(Source data)

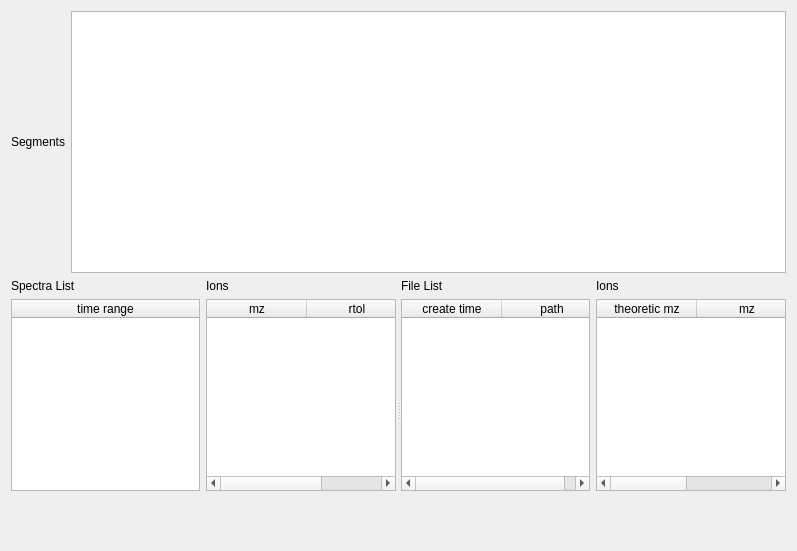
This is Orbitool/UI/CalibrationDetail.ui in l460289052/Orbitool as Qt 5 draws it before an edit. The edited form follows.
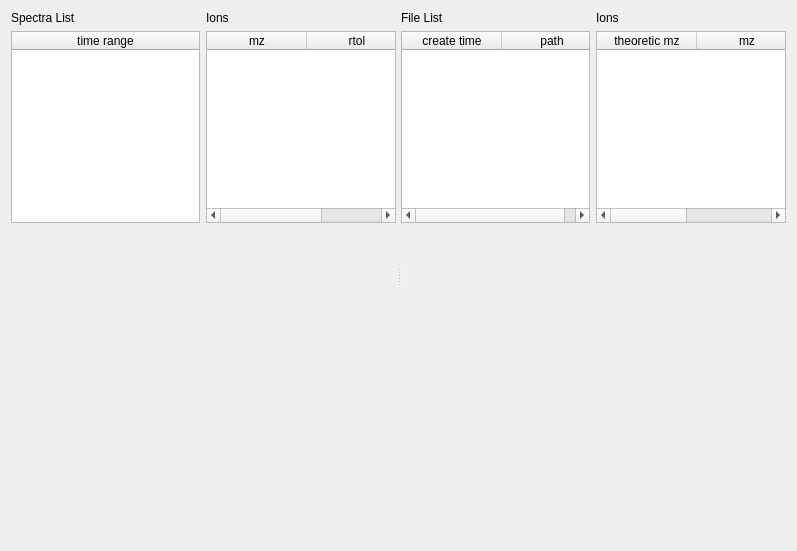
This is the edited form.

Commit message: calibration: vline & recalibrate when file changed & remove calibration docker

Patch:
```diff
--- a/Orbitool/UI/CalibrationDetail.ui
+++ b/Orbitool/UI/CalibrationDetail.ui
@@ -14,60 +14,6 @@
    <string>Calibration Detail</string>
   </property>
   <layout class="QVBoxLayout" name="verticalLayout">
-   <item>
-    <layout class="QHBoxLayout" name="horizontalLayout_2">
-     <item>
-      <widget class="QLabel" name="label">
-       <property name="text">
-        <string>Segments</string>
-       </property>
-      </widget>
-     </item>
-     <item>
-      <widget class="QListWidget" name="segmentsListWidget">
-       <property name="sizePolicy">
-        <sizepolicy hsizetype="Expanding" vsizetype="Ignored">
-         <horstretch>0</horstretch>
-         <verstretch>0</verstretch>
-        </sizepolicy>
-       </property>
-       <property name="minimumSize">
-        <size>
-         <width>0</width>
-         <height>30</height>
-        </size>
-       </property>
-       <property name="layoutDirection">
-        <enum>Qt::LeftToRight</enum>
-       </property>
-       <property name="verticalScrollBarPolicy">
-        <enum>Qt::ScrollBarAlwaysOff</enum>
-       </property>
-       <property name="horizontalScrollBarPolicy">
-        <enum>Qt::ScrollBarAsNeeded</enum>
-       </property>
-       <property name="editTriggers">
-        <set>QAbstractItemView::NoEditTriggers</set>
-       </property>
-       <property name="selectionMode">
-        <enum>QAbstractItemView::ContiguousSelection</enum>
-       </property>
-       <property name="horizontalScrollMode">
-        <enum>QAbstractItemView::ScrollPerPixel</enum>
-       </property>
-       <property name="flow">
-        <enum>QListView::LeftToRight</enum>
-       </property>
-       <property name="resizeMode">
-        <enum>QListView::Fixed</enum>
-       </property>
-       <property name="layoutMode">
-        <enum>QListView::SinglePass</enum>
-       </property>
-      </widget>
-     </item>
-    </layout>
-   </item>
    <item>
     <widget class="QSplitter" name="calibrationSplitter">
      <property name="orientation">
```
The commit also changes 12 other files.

==

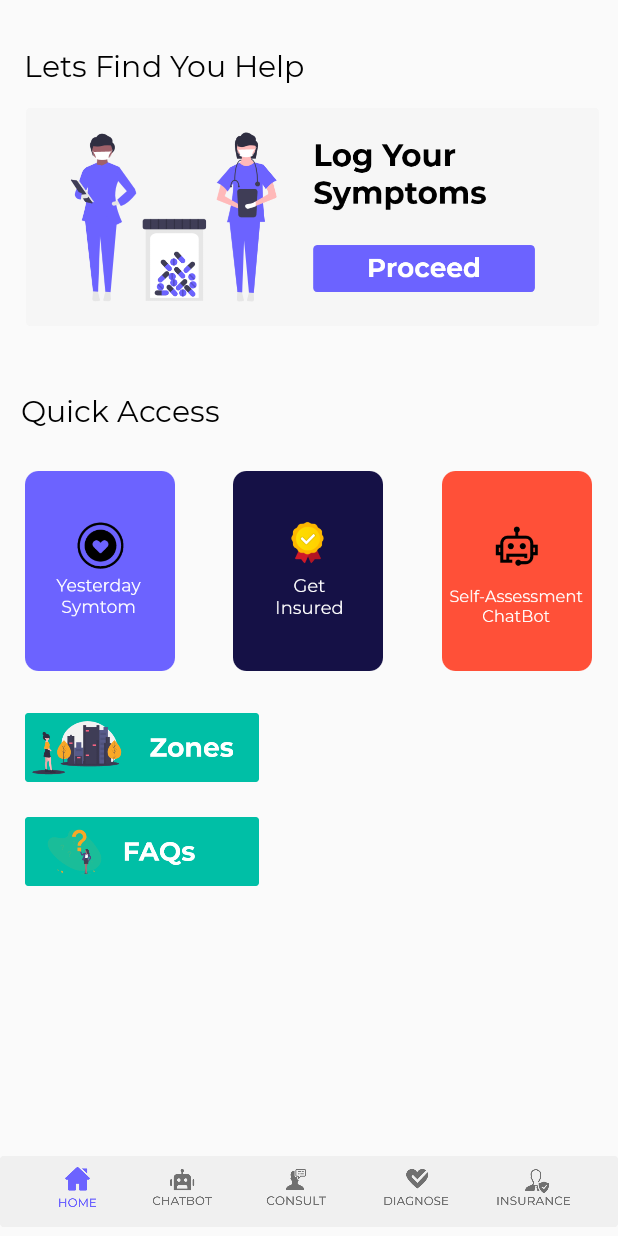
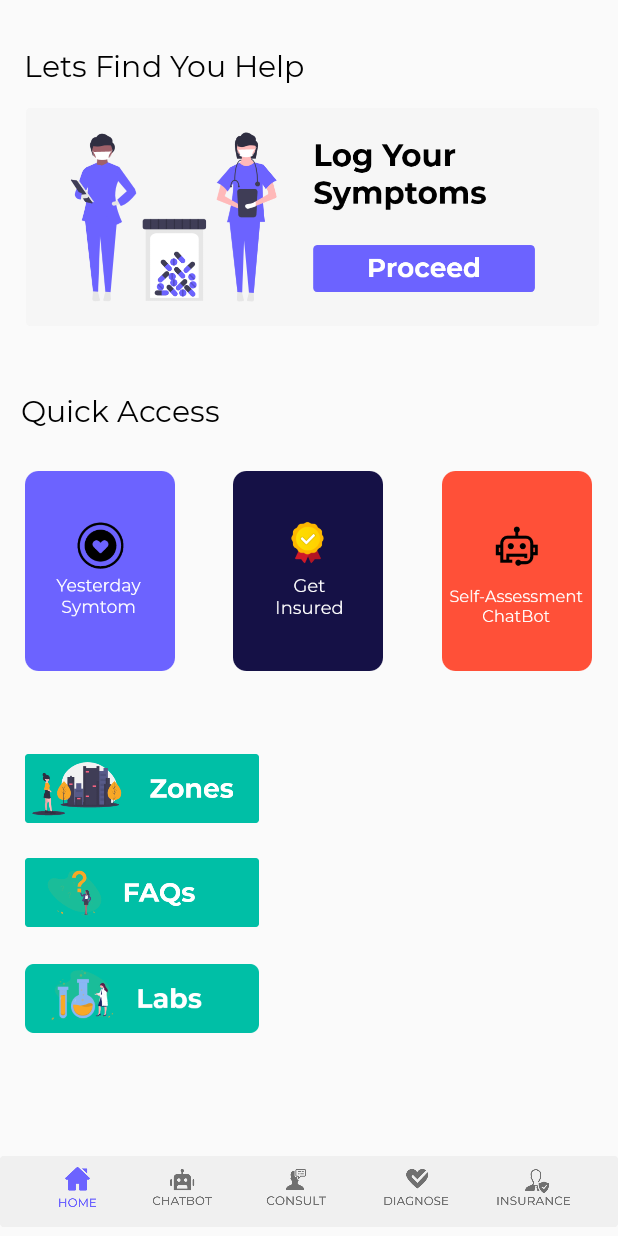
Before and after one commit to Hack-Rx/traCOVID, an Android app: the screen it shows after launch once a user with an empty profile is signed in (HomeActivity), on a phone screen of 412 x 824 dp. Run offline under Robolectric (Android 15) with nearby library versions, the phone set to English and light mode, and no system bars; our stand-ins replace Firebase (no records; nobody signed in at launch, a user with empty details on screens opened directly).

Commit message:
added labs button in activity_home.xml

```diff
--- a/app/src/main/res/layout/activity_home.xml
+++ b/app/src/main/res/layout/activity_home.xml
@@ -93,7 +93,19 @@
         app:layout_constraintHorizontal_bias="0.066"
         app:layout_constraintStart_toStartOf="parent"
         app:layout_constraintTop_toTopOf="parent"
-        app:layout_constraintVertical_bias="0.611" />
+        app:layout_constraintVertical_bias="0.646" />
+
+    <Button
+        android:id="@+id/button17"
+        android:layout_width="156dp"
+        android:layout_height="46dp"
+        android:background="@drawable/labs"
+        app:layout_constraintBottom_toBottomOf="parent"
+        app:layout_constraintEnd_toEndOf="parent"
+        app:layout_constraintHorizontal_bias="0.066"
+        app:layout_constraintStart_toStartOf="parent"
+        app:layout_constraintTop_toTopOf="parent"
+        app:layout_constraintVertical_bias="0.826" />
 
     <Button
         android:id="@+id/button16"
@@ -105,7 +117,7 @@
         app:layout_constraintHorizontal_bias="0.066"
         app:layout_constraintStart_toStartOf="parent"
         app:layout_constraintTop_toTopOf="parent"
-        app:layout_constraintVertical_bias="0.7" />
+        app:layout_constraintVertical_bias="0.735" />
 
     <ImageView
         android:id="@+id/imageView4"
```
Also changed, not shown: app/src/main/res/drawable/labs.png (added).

* [Your task]
In the data above, find each line that uses the string "CalibrationDetail". Copy it.

* [Reply to the task]
This is Orbitool/UI/CalibrationDetail.ui in l460289052/Orbitool as Qt 5 draws it before an edit. The edited form follows.
--- a/Orbitool/UI/CalibrationDetail.ui
+++ b/Orbitool/UI/CalibrationDetail.ui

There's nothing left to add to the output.